Panasonic Lumix DMC-G3 Review
The Lumix DMC-G3 is the most well-rounded Panasonic compact system camera to date, offering a great mix of cutting-edge features, improved image quality, intuitive and customisable handling, and a very competitive price. It's also a genuine contender to the likes of the Nikon D5100 and Canon EOS 600D, not quite matching them in terms of image quality but certainly giving them a run for their money in most other departments, all wrapped up in a tiny, lightweight body that's remarkably comparable in size to the company's GF1 model (which didn't have a built-in viewfinder or fold-out LCD screen).
The new 15.8 megapixel Live MOS sensor achieves the very neat trick of increasing the resolution and improving the image quality at the same time, in particular moving things on in the ISO stakes, with noise not rearing its ugly head until ISO 1600. Recent DSLR users probably won't be impressed by this feat, but in the world of Micro Four Thirds it's a big advancement. Coupled with its sheer portability and all-round feature-set, this makes the G3 a great carry-everywhere camera, and also a very discrete one to boot.

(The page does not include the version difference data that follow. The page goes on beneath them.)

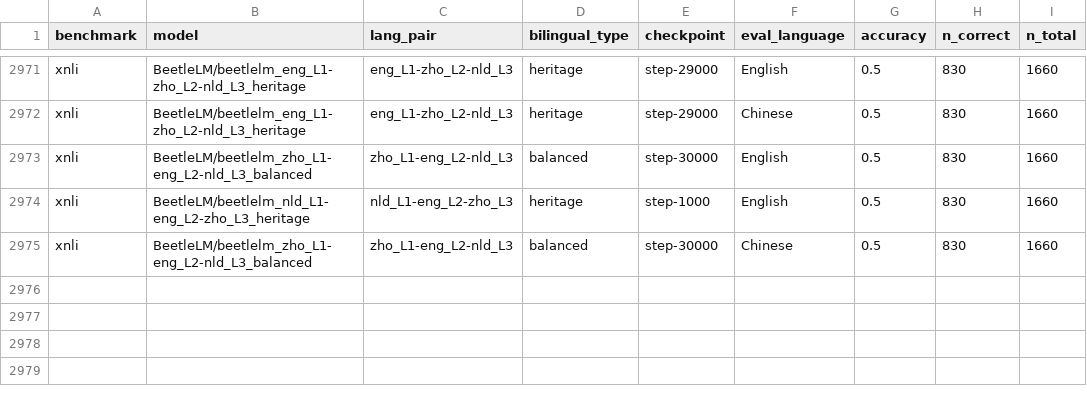
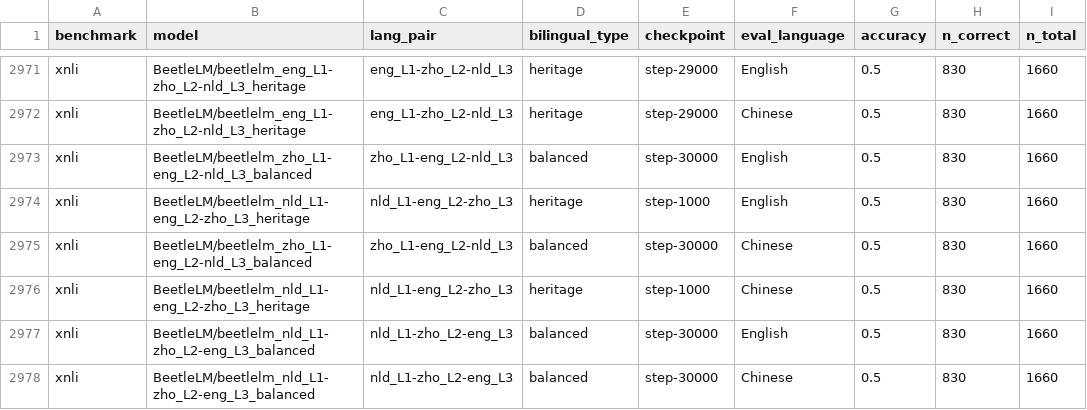
Before and after one commit to suchirsalhan/beetle-analyze, a CSV file: results/xnli_results.csv, drawn as a sheet; only a part is shown, gaps mark what is left out.

Commit message:
Add evaluation results: beetlelm_nld_L1-zho_L2-eng_L3_balanced

```diff
--- a/results/xnli_results.csv
+++ b/results/xnli_results.csv
@@ -2975 +2975,4 @@ xnli,BeetleLM/beetlelm_nld_L1-eng_L2-zho_L3_heritage,nld_L1-eng_L2-zho_L3,herita
 xnli,BeetleLM/beetlelm_zho_L1-eng_L2-nld_L3_balanced,zho_L1-eng_L2-nld_L3,balanced,step-30000,Chinese,0.5,830,1660
+xnli,BeetleLM/beetlelm_nld_L1-eng_L2-zho_L3_heritage,nld_L1-eng_L2-zho_L3,heritage,step-1000,Chinese,0.5,830,1660
+xnli,BeetleLM/beetlelm_nld_L1-zho_L2-eng_L3_balanced,nld_L1-zho_L2-eng_L3,balanced,step-30000,English,0.5,830,1660
+xnli,BeetleLM/beetlelm_nld_L1-zho_L2-eng_L3_balanced,nld_L1-zho_L2-eng_L3,balanced,step-30000,Chinese,0.5,830,1660
```
Also changed, not shown: results/xcomps_results.csv, results/zhoblimp_results.csv.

The touch-sensitive screen helps to deliver all the convenience and more of a compact camera shooting experience in a DSLR-like package that is smaller and lighter than all current DSLRs. Panasonic have wisely ensured that only certain key features can be configured by tapping the screen, rather than simply making everything accessible in this way, creating a hybrid interface that genuinely speeds up the camera's operation. You don't have to use the touchscreen at all, but you'd be mad not to. The free-angle, rotating LCD and high-resolution electronic view-finder of the original G1 may sound like old-hat, but they've just shown how ahead of the game Panasonic actually were, not looking out of place even in 2011.

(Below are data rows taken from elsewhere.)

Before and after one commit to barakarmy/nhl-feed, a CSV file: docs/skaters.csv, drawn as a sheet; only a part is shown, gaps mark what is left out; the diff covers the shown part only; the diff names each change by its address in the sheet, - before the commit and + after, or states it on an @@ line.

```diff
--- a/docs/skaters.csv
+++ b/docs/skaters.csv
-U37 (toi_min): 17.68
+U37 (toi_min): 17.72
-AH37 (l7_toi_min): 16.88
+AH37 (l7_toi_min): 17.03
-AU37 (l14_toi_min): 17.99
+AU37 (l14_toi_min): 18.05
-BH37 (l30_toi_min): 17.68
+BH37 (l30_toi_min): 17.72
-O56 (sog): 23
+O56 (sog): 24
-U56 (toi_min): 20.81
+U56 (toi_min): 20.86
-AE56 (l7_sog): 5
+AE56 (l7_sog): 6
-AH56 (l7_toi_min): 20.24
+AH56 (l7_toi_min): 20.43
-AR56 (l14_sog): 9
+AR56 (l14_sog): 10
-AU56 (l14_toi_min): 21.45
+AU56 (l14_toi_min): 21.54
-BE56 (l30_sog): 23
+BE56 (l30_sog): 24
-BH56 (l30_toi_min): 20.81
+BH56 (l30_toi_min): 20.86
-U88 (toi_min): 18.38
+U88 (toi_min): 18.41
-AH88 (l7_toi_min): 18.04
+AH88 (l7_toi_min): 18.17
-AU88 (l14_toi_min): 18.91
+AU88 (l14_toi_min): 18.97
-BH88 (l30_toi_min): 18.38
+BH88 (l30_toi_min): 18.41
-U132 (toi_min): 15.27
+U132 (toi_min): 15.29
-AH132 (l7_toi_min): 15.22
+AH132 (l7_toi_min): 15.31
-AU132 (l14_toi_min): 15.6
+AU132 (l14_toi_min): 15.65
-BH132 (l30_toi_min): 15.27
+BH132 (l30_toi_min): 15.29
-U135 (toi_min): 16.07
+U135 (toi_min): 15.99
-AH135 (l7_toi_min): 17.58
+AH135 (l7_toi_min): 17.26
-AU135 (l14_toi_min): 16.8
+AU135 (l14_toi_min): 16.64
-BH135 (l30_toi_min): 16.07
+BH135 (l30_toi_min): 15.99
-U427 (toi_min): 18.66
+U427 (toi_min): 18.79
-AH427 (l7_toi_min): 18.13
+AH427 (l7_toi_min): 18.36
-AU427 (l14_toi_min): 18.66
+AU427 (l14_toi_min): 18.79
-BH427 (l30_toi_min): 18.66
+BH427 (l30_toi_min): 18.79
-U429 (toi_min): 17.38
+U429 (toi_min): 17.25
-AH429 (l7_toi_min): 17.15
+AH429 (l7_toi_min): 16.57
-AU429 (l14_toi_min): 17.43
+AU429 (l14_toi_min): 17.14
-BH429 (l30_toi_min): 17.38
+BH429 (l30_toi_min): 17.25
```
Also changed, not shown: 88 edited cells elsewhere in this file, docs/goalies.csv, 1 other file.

Completing the G3's impressive bag of tricks are the super-fast auto-focusing system, with times of under 0.2 seconds with the standard kit lens and even reaching 0.1 seconds with certain lenses, and the improved 1080/50i Full HD video mode (only bettered by the GH2), complete with stereo sound. The 4 frames per second burst shooting is respectable enough, while the new Photo Style and Creative Control filters add a certain artistic flair to the G3. There are a few things that we don't like about the G3, mainly concerning the reduced number of external controls and the lack of the G2's useful eye-sensor for seamlessly switching between the EVF and LCD screen. Born out of the neccessity of shrinking the body, this has resulted in a simpler, more compact-like interface with more reliance on shared controls. Thankfully there are numerous ways in which the camera can be customised, so you should be able to find a way to make it work for you.

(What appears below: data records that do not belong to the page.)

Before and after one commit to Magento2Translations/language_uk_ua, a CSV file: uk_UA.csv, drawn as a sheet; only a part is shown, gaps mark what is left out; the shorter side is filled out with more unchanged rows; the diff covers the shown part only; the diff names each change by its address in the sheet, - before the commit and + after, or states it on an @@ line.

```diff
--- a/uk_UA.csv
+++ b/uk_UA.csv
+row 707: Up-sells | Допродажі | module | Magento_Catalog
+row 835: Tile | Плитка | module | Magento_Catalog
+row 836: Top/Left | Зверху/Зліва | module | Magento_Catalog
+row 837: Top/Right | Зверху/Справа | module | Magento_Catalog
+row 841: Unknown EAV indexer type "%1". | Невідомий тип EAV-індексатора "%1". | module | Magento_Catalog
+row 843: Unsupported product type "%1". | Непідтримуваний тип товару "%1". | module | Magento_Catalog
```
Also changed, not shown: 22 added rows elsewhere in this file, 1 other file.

All of this comes at a price - remarkably a cheap one. £549 body only or £629.99 with the 14-42mm kit lens for such an accomplished camera is great value in anyone's book. For us, the new G3 offers the best balance between the even tinier GF2, the slightly better handling G2, and the videographer-friendly GH2, adding the best still image quality of all G-series cameras, and it's also a cheaper and for many users simply a better alternative to a full-fledged DSLR. Essential!
|Ratings (out of 5)|
|Value for money||5|